**Exercise**
What follows is a set of records; give them all back exactly.
*** Records for the task Section Begins ***
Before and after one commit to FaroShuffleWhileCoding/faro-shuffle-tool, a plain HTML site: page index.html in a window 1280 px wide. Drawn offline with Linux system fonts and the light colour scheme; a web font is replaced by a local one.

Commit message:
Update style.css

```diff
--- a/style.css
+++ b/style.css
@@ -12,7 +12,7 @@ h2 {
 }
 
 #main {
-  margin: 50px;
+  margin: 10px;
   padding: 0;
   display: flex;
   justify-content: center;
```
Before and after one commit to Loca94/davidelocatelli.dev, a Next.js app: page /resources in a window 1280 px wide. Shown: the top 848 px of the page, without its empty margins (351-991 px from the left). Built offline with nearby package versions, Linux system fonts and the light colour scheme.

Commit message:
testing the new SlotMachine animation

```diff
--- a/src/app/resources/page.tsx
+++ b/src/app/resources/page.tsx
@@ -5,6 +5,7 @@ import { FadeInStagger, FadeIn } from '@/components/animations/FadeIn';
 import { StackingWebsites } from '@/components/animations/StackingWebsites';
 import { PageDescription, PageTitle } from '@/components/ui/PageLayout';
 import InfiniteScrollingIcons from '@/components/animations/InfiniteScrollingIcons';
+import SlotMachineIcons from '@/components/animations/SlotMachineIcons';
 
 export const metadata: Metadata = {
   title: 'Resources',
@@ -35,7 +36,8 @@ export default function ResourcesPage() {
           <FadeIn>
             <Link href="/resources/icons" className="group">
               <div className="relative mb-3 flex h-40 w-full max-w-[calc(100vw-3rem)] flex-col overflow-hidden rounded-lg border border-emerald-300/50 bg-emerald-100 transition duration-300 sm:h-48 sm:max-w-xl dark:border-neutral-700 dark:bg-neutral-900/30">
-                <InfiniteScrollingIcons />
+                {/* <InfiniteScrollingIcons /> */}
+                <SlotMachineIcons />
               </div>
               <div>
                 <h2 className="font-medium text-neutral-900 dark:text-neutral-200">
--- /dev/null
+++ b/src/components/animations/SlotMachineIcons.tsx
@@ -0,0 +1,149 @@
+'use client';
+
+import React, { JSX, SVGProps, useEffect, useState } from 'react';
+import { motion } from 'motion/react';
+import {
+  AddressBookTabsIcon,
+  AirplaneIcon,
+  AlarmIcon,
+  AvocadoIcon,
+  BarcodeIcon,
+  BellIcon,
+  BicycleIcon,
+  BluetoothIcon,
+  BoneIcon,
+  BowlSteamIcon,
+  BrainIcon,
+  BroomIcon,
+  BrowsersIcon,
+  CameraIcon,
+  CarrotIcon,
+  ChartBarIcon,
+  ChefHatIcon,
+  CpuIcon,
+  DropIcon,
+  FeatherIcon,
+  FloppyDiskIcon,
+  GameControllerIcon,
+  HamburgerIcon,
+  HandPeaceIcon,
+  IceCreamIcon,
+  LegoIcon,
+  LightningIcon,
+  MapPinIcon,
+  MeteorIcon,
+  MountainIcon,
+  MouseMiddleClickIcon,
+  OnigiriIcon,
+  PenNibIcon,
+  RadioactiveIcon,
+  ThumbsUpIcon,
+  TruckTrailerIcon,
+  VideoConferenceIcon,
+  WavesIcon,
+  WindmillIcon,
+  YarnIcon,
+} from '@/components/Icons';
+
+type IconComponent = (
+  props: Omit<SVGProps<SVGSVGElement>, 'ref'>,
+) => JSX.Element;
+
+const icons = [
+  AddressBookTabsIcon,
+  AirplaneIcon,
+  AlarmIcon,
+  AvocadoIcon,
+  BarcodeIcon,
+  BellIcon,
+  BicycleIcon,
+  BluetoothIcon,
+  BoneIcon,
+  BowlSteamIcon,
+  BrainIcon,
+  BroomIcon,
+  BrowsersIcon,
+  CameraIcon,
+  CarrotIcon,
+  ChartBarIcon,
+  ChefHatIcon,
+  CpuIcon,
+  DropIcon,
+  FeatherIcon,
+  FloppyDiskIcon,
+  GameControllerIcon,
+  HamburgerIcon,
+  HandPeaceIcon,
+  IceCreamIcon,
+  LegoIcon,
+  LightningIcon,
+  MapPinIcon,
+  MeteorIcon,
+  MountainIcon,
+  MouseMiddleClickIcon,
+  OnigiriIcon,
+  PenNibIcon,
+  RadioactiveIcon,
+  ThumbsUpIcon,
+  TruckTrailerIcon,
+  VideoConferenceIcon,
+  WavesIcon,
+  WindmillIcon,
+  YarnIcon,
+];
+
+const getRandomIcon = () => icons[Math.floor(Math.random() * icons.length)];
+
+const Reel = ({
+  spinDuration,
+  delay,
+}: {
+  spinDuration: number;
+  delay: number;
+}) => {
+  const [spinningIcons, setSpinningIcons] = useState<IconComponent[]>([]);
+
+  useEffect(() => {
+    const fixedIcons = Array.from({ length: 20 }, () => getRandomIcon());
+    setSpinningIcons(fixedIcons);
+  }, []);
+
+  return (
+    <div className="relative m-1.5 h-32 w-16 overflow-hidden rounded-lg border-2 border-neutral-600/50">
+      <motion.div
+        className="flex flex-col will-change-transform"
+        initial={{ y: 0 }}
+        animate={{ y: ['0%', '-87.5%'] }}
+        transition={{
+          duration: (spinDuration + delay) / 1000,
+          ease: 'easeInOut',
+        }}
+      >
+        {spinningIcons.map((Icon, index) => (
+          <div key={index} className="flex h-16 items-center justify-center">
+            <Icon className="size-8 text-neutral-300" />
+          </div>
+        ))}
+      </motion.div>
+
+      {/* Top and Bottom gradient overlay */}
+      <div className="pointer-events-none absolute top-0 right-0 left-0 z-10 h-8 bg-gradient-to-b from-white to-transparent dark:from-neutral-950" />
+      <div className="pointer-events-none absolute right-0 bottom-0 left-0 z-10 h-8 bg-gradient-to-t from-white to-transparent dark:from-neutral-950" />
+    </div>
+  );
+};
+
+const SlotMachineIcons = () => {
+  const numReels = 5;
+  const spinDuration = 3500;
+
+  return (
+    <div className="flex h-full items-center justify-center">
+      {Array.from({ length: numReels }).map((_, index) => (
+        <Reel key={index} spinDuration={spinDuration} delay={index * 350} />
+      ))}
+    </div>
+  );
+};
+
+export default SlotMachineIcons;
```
*** Records for the task Section Ends ***
**Exercise response**
Before and after one commit to FaroShuffleWhileCoding/faro-shuffle-tool, a plain HTML site: page index.html in a window 1280 px wide. Drawn offline with Linux system fonts and the light colour scheme; a web font is replaced by a local one.

Commit message:
Update style.css

```diff
--- a/style.css
+++ b/style.css
@@ -12,7 +12,7 @@ h2 {
 }
 
 #main {
-  margin: 50px;
+  margin: 10px;
   padding: 0;
   display: flex;
   justify-content: center;
```
Before and after one commit to Loca94/davidelocatelli.dev, a Next.js app: page /resources in a window 1280 px wide. Shown: the top 848 px of the page, without its empty margins (351-991 px from the left). Built offline with nearby package versions, Linux system fonts and the light colour scheme.

Commit message:
testing the new SlotMachine animation

```diff
--- a/src/app/resources/page.tsx
+++ b/src/app/resources/page.tsx
@@ -5,6 +5,7 @@ import { FadeInStagger, FadeIn } from '@/components/animations/FadeIn';
 import { StackingWebsites } from '@/components/animations/StackingWebsites';
 import { PageDescription, PageTitle } from '@/components/ui/PageLayout';
 import InfiniteScrollingIcons from '@/components/animations/InfiniteScrollingIcons';
+import SlotMachineIcons from '@/components/animations/SlotMachineIcons';
 
 export const metadata: Metadata = {
   title: 'Resources',
@@ -35,7 +36,8 @@ export default function ResourcesPage() {
           <FadeIn>
             <Link href="/resources/icons" className="group">
               <div className="relative mb-3 flex h-40 w-full max-w-[calc(100vw-3rem)] flex-col overflow-hidden rounded-lg border border-emerald-300/50 bg-emerald-100 transition duration-300 sm:h-48 sm:max-w-xl dark:border-neutral-700 dark:bg-neutral-900/30">
-                <InfiniteScrollingIcons />
+                {/* <InfiniteScrollingIcons /> */}
+                <SlotMachineIcons />
               </div>
               <div>
                 <h2 className="font-medium text-neutral-900 dark:text-neutral-200">
--- /dev/null
+++ b/src/components/animations/SlotMachineIcons.tsx
@@ -0,0 +1,149 @@
+'use client';
+
+import React, { JSX, SVGProps, useEffect, useState } from 'react';
+import { motion } from 'motion/react';
+import {
+  AddressBookTabsIcon,
+  AirplaneIcon,
+  AlarmIcon,
+  AvocadoIcon,
+  BarcodeIcon,
+  BellIcon,
+  BicycleIcon,
+  BluetoothIcon,
+  BoneIcon,
+  BowlSteamIcon,
+  BrainIcon,
+  BroomIcon,
+  BrowsersIcon,
+  CameraIcon,
+  CarrotIcon,
+  ChartBarIcon,
+  ChefHatIcon,
+  CpuIcon,
+  DropIcon,
+  FeatherIcon,
+  FloppyDiskIcon,
+  GameControllerIcon,
+  HamburgerIcon,
+  HandPeaceIcon,
+  IceCreamIcon,
+  LegoIcon,
+  LightningIcon,
+  MapPinIcon,
+  MeteorIcon,
+  MountainIcon,
+  MouseMiddleClickIcon,
+  OnigiriIcon,
+  PenNibIcon,
+  RadioactiveIcon,
+  ThumbsUpIcon,
+  TruckTrailerIcon,
+  VideoConferenceIcon,
+  WavesIcon,
+  WindmillIcon,
+  YarnIcon,
+} from '@/components/Icons';
+
+type IconComponent = (
+  props: Omit<SVGProps<SVGSVGElement>, 'ref'>,
+) => JSX.Element;
+
+const icons = [
+  AddressBookTabsIcon,
+  AirplaneIcon,
+  AlarmIcon,
+  AvocadoIcon,
+  BarcodeIcon,
+  BellIcon,
+  BicycleIcon,
+  BluetoothIcon,
+  BoneIcon,
+  BowlSteamIcon,
+  BrainIcon,
+  BroomIcon,
+  BrowsersIcon,
+  CameraIcon,
+  CarrotIcon,
+  ChartBarIcon,
+  ChefHatIcon,
+  CpuIcon,
+  DropIcon,
+  FeatherIcon,
+  FloppyDiskIcon,
+  GameControllerIcon,
+  HamburgerIcon,
+  HandPeaceIcon,
+  IceCreamIcon,
+  LegoIcon,
+  LightningIcon,
+  MapPinIcon,
+  MeteorIcon,
+  MountainIcon,
+  MouseMiddleClickIcon,
+  OnigiriIcon,
+  PenNibIcon,
+  RadioactiveIcon,
+  ThumbsUpIcon,
+  TruckTrailerIcon,
+  VideoConferenceIcon,
+  WavesIcon,
+  WindmillIcon,
+  YarnIcon,
+];
+
+const getRandomIcon = () => icons[Math.floor(Math.random() * icons.length)];
+
+const Reel = ({
+  spinDuration,
+  delay,
+}: {
+  spinDuration: number;
+  delay: number;
+}) => {
+  const [spinningIcons, setSpinningIcons] = useState<IconComponent[]>([]);
+
+  useEffect(() => {
+    const fixedIcons = Array.from({ length: 20 }, () => getRandomIcon());
+    setSpinningIcons(fixedIcons);
+  }, []);
+
+  return (
+    <div className="relative m-1.5 h-32 w-16 overflow-hidden rounded-lg border-2 border-neutral-600/50">
+      <motion.div
+        className="flex flex-col will-change-transform"
+        initial={{ y: 0 }}
+        animate={{ y: ['0%', '-87.5%'] }}
+        transition={{
+          duration: (spinDuration + delay) / 1000,
+          ease: 'easeInOut',
+        }}
+      >
+        {spinningIcons.map((Icon, index) => (
+          <div key={index} className="flex h-16 items-center justify-center">
+            <Icon className="size-8 text-neutral-300" />
+          </div>
+        ))}
+      </motion.div>
+
+      {/* Top and Bottom gradient overlay */}
+      <div className="pointer-events-none absolute top-0 right-0 left-0 z-10 h-8 bg-gradient-to-b from-white to-transparent dark:from-neutral-950" />
+      <div className="pointer-events-none absolute right-0 bottom-0 left-0 z-10 h-8 bg-gradient-to-t from-white to-transparent dark:from-neutral-950" />
+    </div>
+  );
+};
+
+const SlotMachineIcons = () => {
+  const numReels = 5;
+  const spinDuration = 3500;
+
+  return (
+    <div className="flex h-full items-center justify-center">
+      {Array.from({ length: numReels }).map((_, index) => (
+        <Reel key={index} spinDuration={spinDuration} delay={index * 350} />
+      ))}
+    </div>
+  );
+};
+
+export default SlotMachineIcons;
```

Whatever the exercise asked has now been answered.